(Stored items)
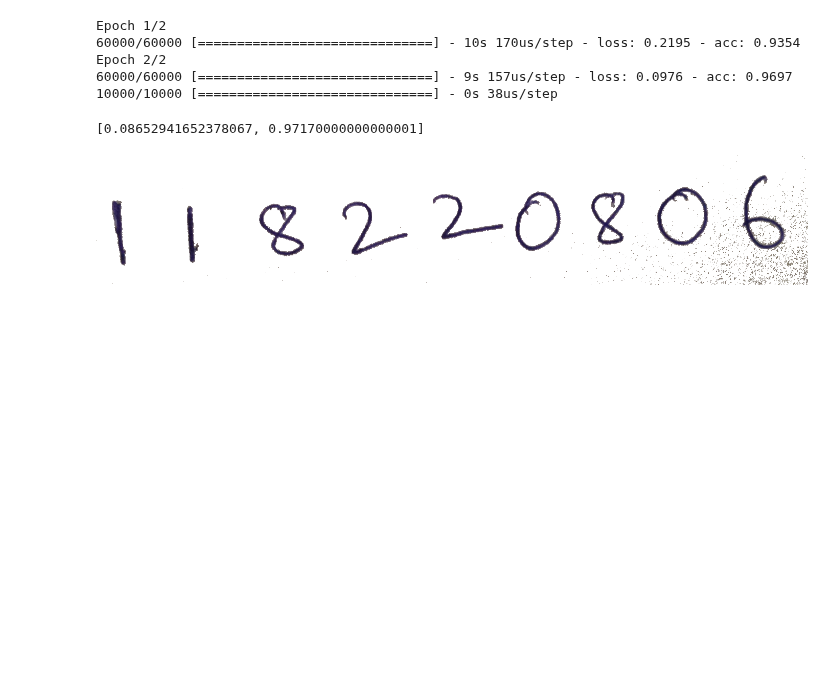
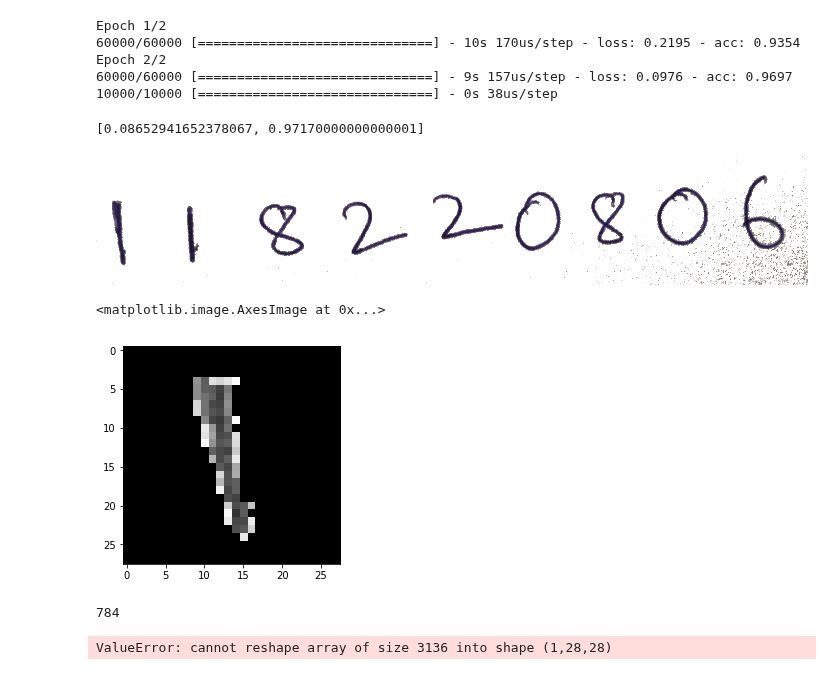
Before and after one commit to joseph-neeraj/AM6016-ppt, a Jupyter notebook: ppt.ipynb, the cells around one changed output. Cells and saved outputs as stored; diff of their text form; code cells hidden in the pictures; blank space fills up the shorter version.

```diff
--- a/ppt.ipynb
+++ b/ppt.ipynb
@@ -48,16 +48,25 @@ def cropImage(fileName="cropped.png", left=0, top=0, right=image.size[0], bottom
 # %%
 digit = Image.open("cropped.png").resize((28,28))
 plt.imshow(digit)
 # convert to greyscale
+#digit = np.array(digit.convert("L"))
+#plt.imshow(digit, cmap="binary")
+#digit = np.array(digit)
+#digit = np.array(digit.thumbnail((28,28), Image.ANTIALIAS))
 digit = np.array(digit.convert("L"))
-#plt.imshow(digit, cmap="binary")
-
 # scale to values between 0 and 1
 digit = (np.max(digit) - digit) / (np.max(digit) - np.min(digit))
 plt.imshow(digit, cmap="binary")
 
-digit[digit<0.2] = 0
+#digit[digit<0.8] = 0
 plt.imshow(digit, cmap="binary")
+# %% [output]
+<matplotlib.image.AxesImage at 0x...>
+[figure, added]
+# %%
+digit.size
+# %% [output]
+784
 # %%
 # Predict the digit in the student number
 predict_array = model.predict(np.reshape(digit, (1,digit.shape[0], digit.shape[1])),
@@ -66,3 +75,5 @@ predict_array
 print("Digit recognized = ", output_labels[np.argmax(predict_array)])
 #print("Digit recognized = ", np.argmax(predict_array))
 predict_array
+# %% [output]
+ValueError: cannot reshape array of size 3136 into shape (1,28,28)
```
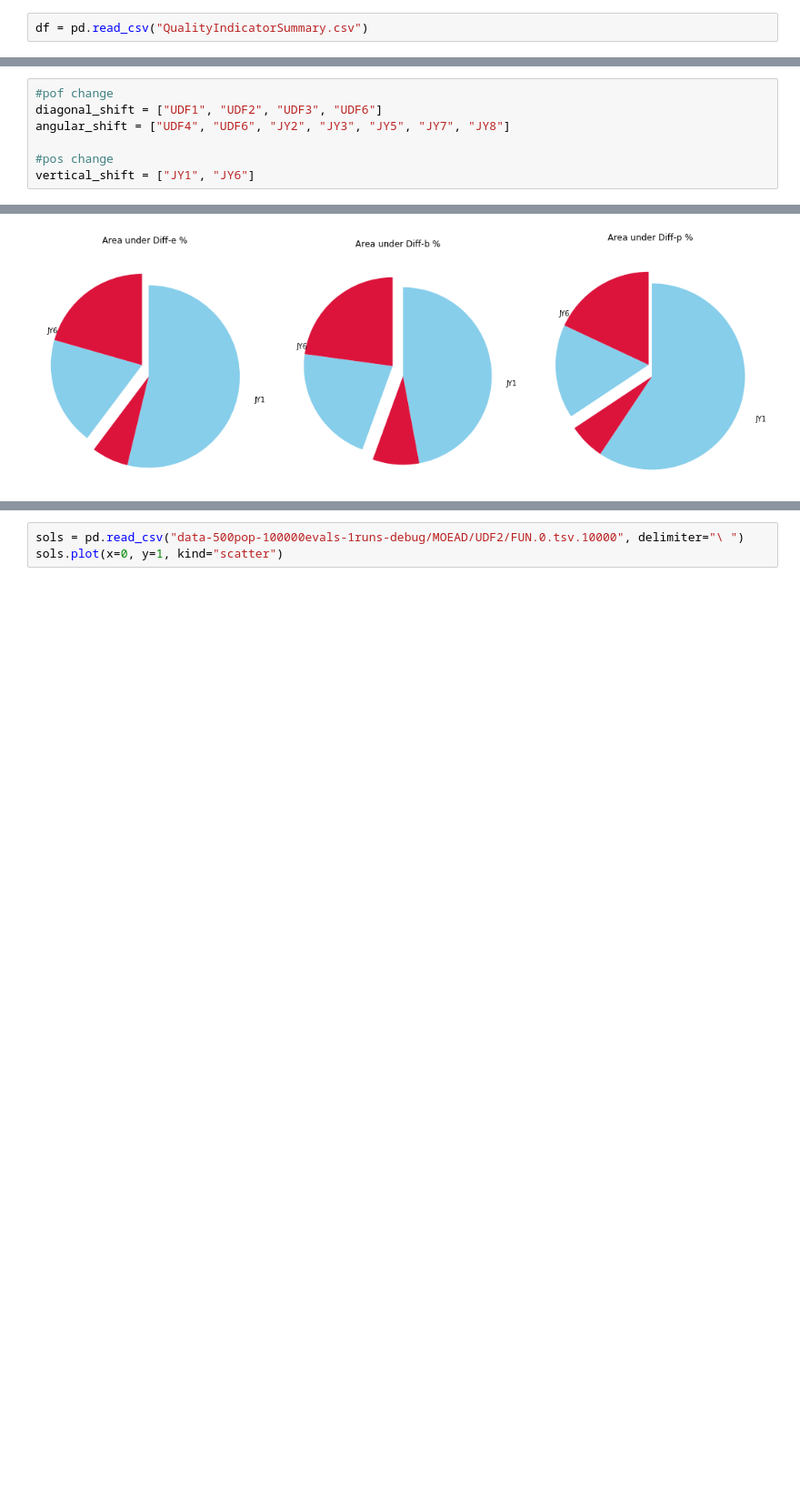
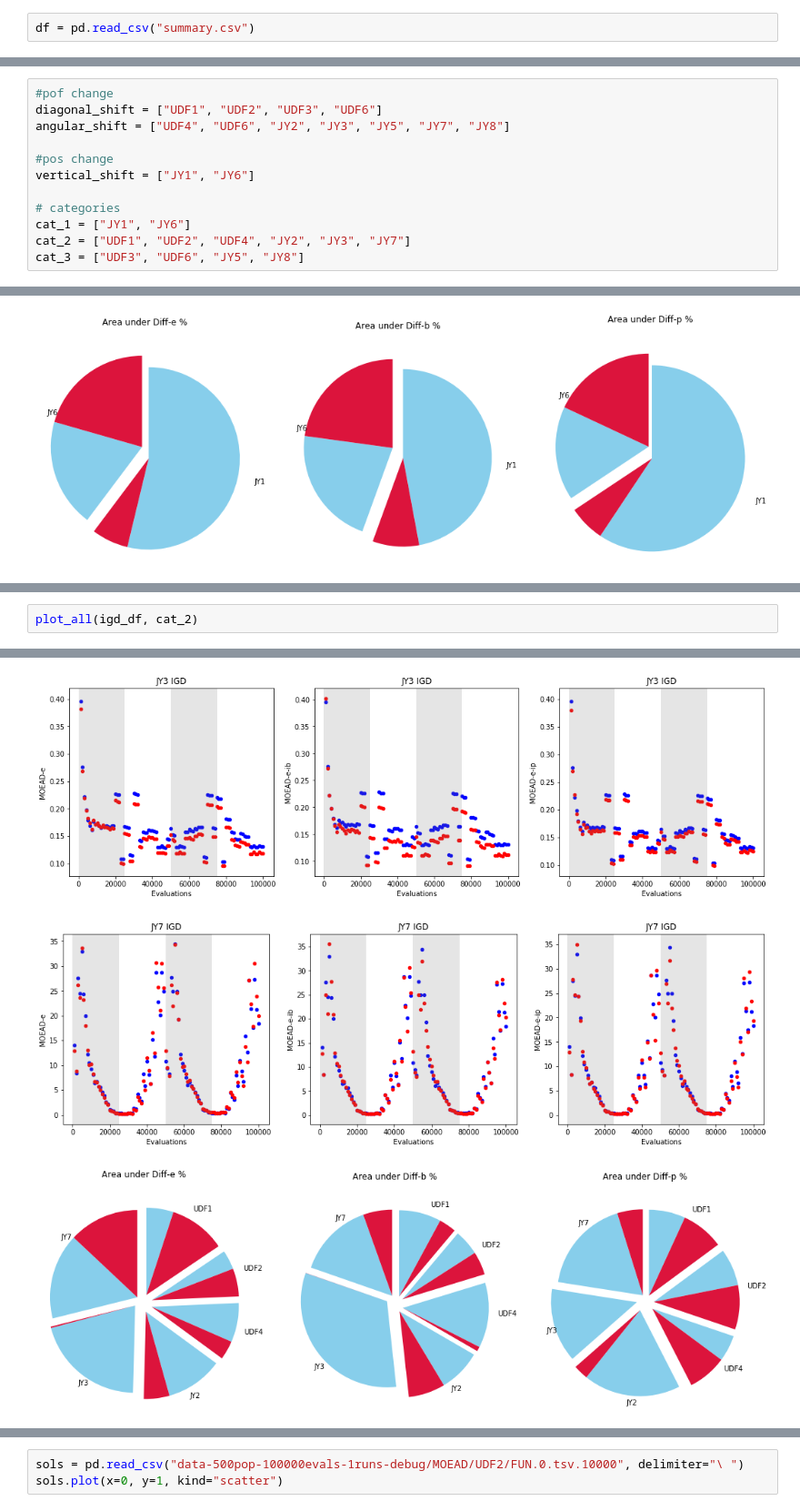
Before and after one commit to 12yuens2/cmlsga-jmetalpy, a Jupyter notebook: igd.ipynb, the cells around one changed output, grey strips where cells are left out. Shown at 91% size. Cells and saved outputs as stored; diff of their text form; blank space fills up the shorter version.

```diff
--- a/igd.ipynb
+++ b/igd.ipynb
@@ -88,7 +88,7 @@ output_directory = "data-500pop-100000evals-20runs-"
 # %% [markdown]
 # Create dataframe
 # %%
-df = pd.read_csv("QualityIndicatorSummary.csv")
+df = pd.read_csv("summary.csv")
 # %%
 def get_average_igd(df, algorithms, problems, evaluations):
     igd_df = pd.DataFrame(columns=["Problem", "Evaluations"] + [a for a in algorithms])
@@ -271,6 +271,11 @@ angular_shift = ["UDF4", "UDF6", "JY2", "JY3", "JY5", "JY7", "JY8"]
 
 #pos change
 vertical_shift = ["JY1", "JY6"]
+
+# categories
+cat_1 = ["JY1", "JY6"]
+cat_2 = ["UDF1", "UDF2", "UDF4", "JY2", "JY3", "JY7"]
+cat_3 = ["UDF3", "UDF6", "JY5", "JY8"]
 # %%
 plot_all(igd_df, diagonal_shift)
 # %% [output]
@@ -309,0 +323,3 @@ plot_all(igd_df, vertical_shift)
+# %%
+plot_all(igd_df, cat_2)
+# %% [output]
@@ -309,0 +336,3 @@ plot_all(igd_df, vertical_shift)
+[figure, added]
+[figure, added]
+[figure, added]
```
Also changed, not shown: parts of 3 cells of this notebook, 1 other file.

## EXERCISE GOAL
Pictures aren't part of the copy; return each record above exactly.

## COMPLETED EXERCISE
Before and after one commit to joseph-neeraj/AM6016-ppt, a Jupyter notebook: ppt.ipynb, the cells around one changed output. Cells and saved outputs as stored; diff of their text form; code cells hidden in the pictures; blank space fills up the shorter version.

```diff
--- a/ppt.ipynb
+++ b/ppt.ipynb
@@ -48,16 +48,25 @@ def cropImage(fileName="cropped.png", left=0, top=0, right=image.size[0], bottom
 # %%
 digit = Image.open("cropped.png").resize((28,28))
 plt.imshow(digit)
 # convert to greyscale
+#digit = np.array(digit.convert("L"))
+#plt.imshow(digit, cmap="binary")
+#digit = np.array(digit)
+#digit = np.array(digit.thumbnail((28,28), Image.ANTIALIAS))
 digit = np.array(digit.convert("L"))
-#plt.imshow(digit, cmap="binary")
-
 # scale to values between 0 and 1
 digit = (np.max(digit) - digit) / (np.max(digit) - np.min(digit))
 plt.imshow(digit, cmap="binary")
 
-digit[digit<0.2] = 0
+#digit[digit<0.8] = 0
 plt.imshow(digit, cmap="binary")
+# %% [output]
+<matplotlib.image.AxesImage at 0x...>
+[figure, added]
+# %%
+digit.size
+# %% [output]
+784
 # %%
 # Predict the digit in the student number
 predict_array = model.predict(np.reshape(digit, (1,digit.shape[0], digit.shape[1])),
@@ -66,3 +75,5 @@ predict_array
 print("Digit recognized = ", output_labels[np.argmax(predict_array)])
 #print("Digit recognized = ", np.argmax(predict_array))
 predict_array
+# %% [output]
+ValueError: cannot reshape array of size 3136 into shape (1,28,28)
```
Before and after one commit to 12yuens2/cmlsga-jmetalpy, a Jupyter notebook: igd.ipynb, the cells around one changed output, grey strips where cells are left out. Shown at 91% size. Cells and saved outputs as stored; diff of their text form; blank space fills up the shorter version.

```diff
--- a/igd.ipynb
+++ b/igd.ipynb
@@ -88,7 +88,7 @@ output_directory = "data-500pop-100000evals-20runs-"
 # %% [markdown]
 # Create dataframe
 # %%
-df = pd.read_csv("QualityIndicatorSummary.csv")
+df = pd.read_csv("summary.csv")
 # %%
 def get_average_igd(df, algorithms, problems, evaluations):
     igd_df = pd.DataFrame(columns=["Problem", "Evaluations"] + [a for a in algorithms])
@@ -271,6 +271,11 @@ angular_shift = ["UDF4", "UDF6", "JY2", "JY3", "JY5", "JY7", "JY8"]
 
 #pos change
 vertical_shift = ["JY1", "JY6"]
+
+# categories
+cat_1 = ["JY1", "JY6"]
+cat_2 = ["UDF1", "UDF2", "UDF4", "JY2", "JY3", "JY7"]
+cat_3 = ["UDF3", "UDF6", "JY5", "JY8"]
 # %%
 plot_all(igd_df, diagonal_shift)
 # %% [output]
@@ -309,0 +323,3 @@ plot_all(igd_df, vertical_shift)
+# %%
+plot_all(igd_df, cat_2)
+# %% [output]
@@ -309,0 +336,3 @@ plot_all(igd_df, vertical_shift)
+[figure, added]
+[figure, added]
+[figure, added]
```
Also changed, not shown: parts of 3 cells of this notebook, 1 other file.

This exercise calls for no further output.